For the Cherokees, it was a war of vengeance following the massacre of Cherokee and Delaware Indians by Texas Army regulars in the summer of 1839. For the Mexicans, it was to prove. On September 11, 1842, a Mexican force of 1,600 entered San Antonio and took control there, with minimal resistance from the Texans; when the news of the fall of San Antonio reached Gonzales, Mathew Caldwell formed a militia of 210 men and marched toward San Antonio. Caldwell's troops made camp about twenty miles east of the town, near Salado Creek, planned their attack on the Mexicans. On September 17, Caldwell sent a small band of rangers to draw the Mexicans toward the battlefield he had chosen. At least 1,000 Mexican soldiers moved out of San Antonio to attack the Texans. A separate company of 54 Texans from Fayette County, under the command of Nicholas Mosby Dawson, arrived at the battlefield and began advancing on the rear of the Mexican Army; the Mexican commander, General Adrián Woll, afraid of being surrounded, sent 500 of his cavalry soldiers and two cannons to attack the group.

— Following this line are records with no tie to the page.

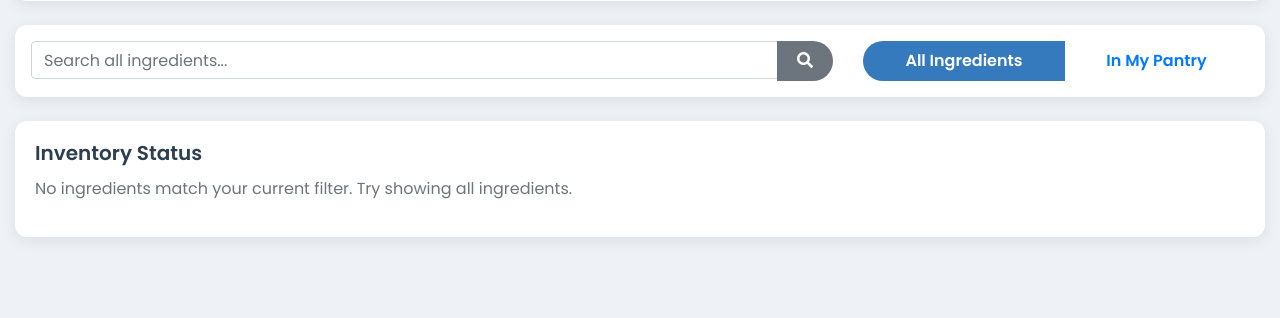
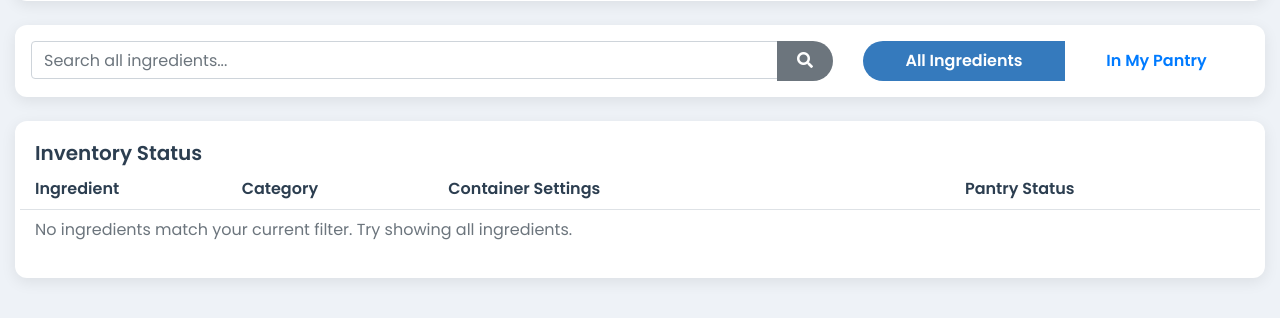
Before and after one commit to TMoon2728/meal_engine, a Flask app: page /ingredients in a window 1280 px wide. Shown: the part 235-553 px from the top of the page. Run offline with Flask 3, Linux system fonts and the light colour scheme; the visitor is signed in with stand-in values (Sample User, id 1); data that the repository does not hold is empty; parts of the project's set-up code (start-up, migrations or seed data) failed here and were passed over; some libraries are stand-ins or nearby versions.

Commit message:
Add files via upload

```diff
--- a/app/main.py
+++ b/app/main.py
@@ -247,6 +247,21 @@ def update_pantry():
             db.session.delete(item)
     db.session.commit()
     return redirect(url_for('main.list_ingredients', filter=request.args.get('filter', 'all'), query=request.args.get('query', '')))
+
+# NEW ROUTE TO HANDLE CONTAINER SETTINGS
+@main.route('/update-ingredient-details', methods=['POST'])
+@login_required
+def update_ingredient_details():
+    ingredient_id = request.form.get('ingredient_id')
+    ingredient = db.session.get(Ingredient, int(ingredient_id))
+    if ingredient:
+        ingredient.is_container = 'is_container' in request.form
+        ingredient.consumable_unit = request.form.get('consumable_unit')
+        ingredient.container_prompt = request.form.get('container_prompt')
+        db.session.commit()
+        flash(f'Details for "{ingredient.name}" updated.', 'success')
+    return redirect(url_for('main.list_ingredients', query=request.args.get('query', '')))
+
 
 @main.route('/recipe/add', methods=['GET', 'POST'])
 @login_required
--- a/app/templates/ingredients.html
+++ b/app/templates/ingredients.html
@@ -1,5 +1,16 @@
 {% extends 'base.html' %}
 {% block content %}
+<style>
+    .ingredient-details-form {
+        display: flex;
+        align-items: center;
+        gap: 10px;
+    }
+    .ingredient-details-form .form-group {
+        margin-bottom: 0;
+    }
+</style>
+
 <div class="d-flex justify-content-between align-items-center mb-3">
     <h1><i class="fas fa-box-open"></i> Your Pantry & Master Ingredients</h1>
 </div>
@@ -39,53 +50,74 @@
 <div class="card">
     <div class="card-body">
         <h5 class="card-title">Inventory Status</h5>
+        <div class="row font-weight-bold border-bottom pb-2 mb-2 d-none d-md-flex">
+            <div class="col-md-2">Ingredient</div>
+            <div class="col-md-2">Category</div>
+            <div class="col-md-5">Container Settings</div>
+            <div class="col-md-3">Pantry Status</div>
+        </div>
         {% for group in ingredient_data | groupby('ingredient.category') %}
             <h4 class="mt-4">{{ group.grouper or 'Uncategorized' }}</h4>
             <ul class="list-group">
                 {% for data in group.list %}
                     <li class="list-group-item">
+                        <form action="{{ url_for('main.update_ingredient_details') }}" method="POST">
+                        <input type="hidden" name="ingredient_id" value="{{ data.ingredient.id }}">
                         <div class="row align-items-center">
-                            <div class="col-md-3"><strong>{{ data.ingredient.name }}</strong></div>
+                            <div class="col-md-2"><strong>{{ data.ingredient.name }}</strong></div>
 
-                            <div class="col-md-3">
-                                <form action="{{ url_for('main.update_ingredient_category') }}" method="POST">
-                                    <input type="hidden" name="ingredient_id" value="{{ data.ingredient.id }}">
+                            <div class="col-md-2">
                                 <select name="category" class="form-control form-control-sm" onchange="this.form.submit()">
                                     {% for cat in categories %}
                                         <option value="{{ cat }}" {% if data.ingredient.category == cat %}selected{% endif %}>{{ cat }}</option>
                                     {% endfor %}
                                 </select>
-                                </form>
                             </div>
 
+                            <div class="col-md-5">
+                                <div class="ingredient-details-form">
+                                    <div class="form-check">
+                                        <input type="checkbox" name="is_container" class="form-check-input" {% if data.ingredient.is_container %}checked{% endif %}>
+                                        <label class="form-check-label small">Is Container?</label>
+                                    </div>
+                                    <div class="form-group">
+                                        <input type="text" name="consumable_unit" class="form-control form-control-sm" placeholder="Consumable Unit (e.g., slices)" value="{{ data.ingredient.consumable_unit or '' }}">
+                                    </div>
+                                    <div class="form-group flex-grow-1">
+                                        <input type="text" name="container_prompt" class="form-control form-control-sm" placeholder="Prompt Question" value="{{ data.ingredient.container_prompt or '' }}">
+                                    </div>
+                                    <button type="submit" class="btn btn-sm btn-secondary">Save</button>
+                                </div>
+                            </div>
+
+                            <div class="col-md-3">
                             {% if data.pantry_item %}
-                                <div class="col-md-5 d-flex align-items-center">
+                                <div class="d-flex align-items-center">
                                     <span class="editable" data-field="quantity" data-pantry-id="{{ data.pantry_item.id }}">{{ data.pantry_item.quantity }}</span>
                                     <span class="editable ml-2" data-field="unit" data-pantry-id="{{ data.pantry_item.id }}" data-placeholder="Unit">{{ data.pantry_item.unit or 'Unit' }}</span>
                                     <span class="save-status ml-2"></span>
-                                </div>
-                                <div class="col-md-1 text-right">
-                                    <form action="{{ url_for('main.update_pantry') }}" method="POST" onsubmit="return confirm('Are you sure?');">
+                                    <form action="{{ url_for('main.update_pantry') }}" method="POST" onsubmit="return confirm('Are you sure?');" class="ml-auto">
                                         <input type="hidden" name="action" value="delete"><input type="hidden" name="pantry_item_id" value="{{ data.pantry_item.id }}">
                                         <button type="submit" class="btn btn-sm btn-light" title="Remove from Pantry">×</button>
                                     </form>
                                 </div>
                             {% else %}
-                                <div class="col-md-6 text-right">
-                                    <form action="{{ url_for('main.update_pantry') }}" method="POST" class="add-to-pantry-form">
+                                <div class="text-right">
+                                    <form action="{{ url_for('main.update_pantry') }}" method="POST" class="add-to-pantry-form d-inline">
                                         <input type="hidden" name="action" value="add">
                                         <input type="hidden" name="ingredient_id" value="{{ data.ingredient.id }}">
                                         <input type="hidden" name="container_quantity" class="container-quantity-input">
                                         <button type="submit" class="btn btn-sm btn-success add-pantry-btn"
                                                 data-is-container="{{ 'true' if data.ingredient.is_container else 'false' }}"
-                                                data-prompt="{{ data.ingredient.container_prompt or 'How many units are in this item?' }}"
-                                                data-unit="{{ data.ingredient.consumable_unit or '' }}">
+                                                data-prompt="{{ data.ingredient.container_prompt or 'How many units are in this item?' }}">
                                             Add to Pantry
                                         </button>
                                     </form>
                                 </div>
                             {% endif %}
                             </div>
+                        </div>
+                        </form>
                     </li>
                 {% endfor %}
             </ul>
@@ -137,7 +169,7 @@ document.addEventListener('DOMContentLoaded', function() {
                 if (newValue !== originalValue) {
                     const pantryId = this.dataset.pantryId;
                     const field = this.dataset.field;
-                    const statusEl = this.closest('.row').querySelector('.save-status');
+                    const statusEl = this.closest('.d-flex').querySelector('.save-status');
 
                     statusEl.innerHTML = '<i class="fas fa-spinner fa-spin"></i>';
 
```
Lines whose indentation alone changed are shown as unchanged.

The Texans were able to hold their own against the Mexican rifles, but once the cannons got within range, their fatalities mounted quickly. Dawson raised a white flag of surrender. In the fog of war, both sides continued to fire and Dawson was killed; the battle was over after a little more than one hour. It ended with 36 Texans dead, two escaped. At the front, Caldwell's men inflicted heavy casualties. Woll was forced to retreat to San Antonio and towards the Rio Grande; the next morning Caldwell's troops located the Dawson battleground and buried the dead Texans in shallow graves. The dead Mexicans were not buried. Caldwell unsuccessfully pursued Woll's forces south as they retreated from San Antonio. Caldwell returned to San Antonio, after the Mexicans recrossed the Rio Grande. In late summer of 1848, a group of La Grange citizens retrieved the remains of the men killed in the Dawson Massacre from their burial site near Salado Creek; these remains, the remains of the men killed in the failed Mier Expedition, were reinterred in a common tomb in a cement vault on a bluff one mile south of La Grange.
The grave site is now part of Kreische Brewery State Historic Sites. List of massacres in the United States Abolafia-Rosenzweig, Mark; the Dawson and Mier Their Place in Texas History. Texas Parks and Wildlife Department. 2nd printing April 1991. Interpretive Guide to: Monument Hill/Kreische Brewery State Historic Sites. Texas Parks and Wildlife Department. "Santa Anna’s revived invasion plans crushed at Salado Creek". San Antonio Express News. Retrieved Sep. 13, 1992. An annotated list of the members of the Dawson Expedition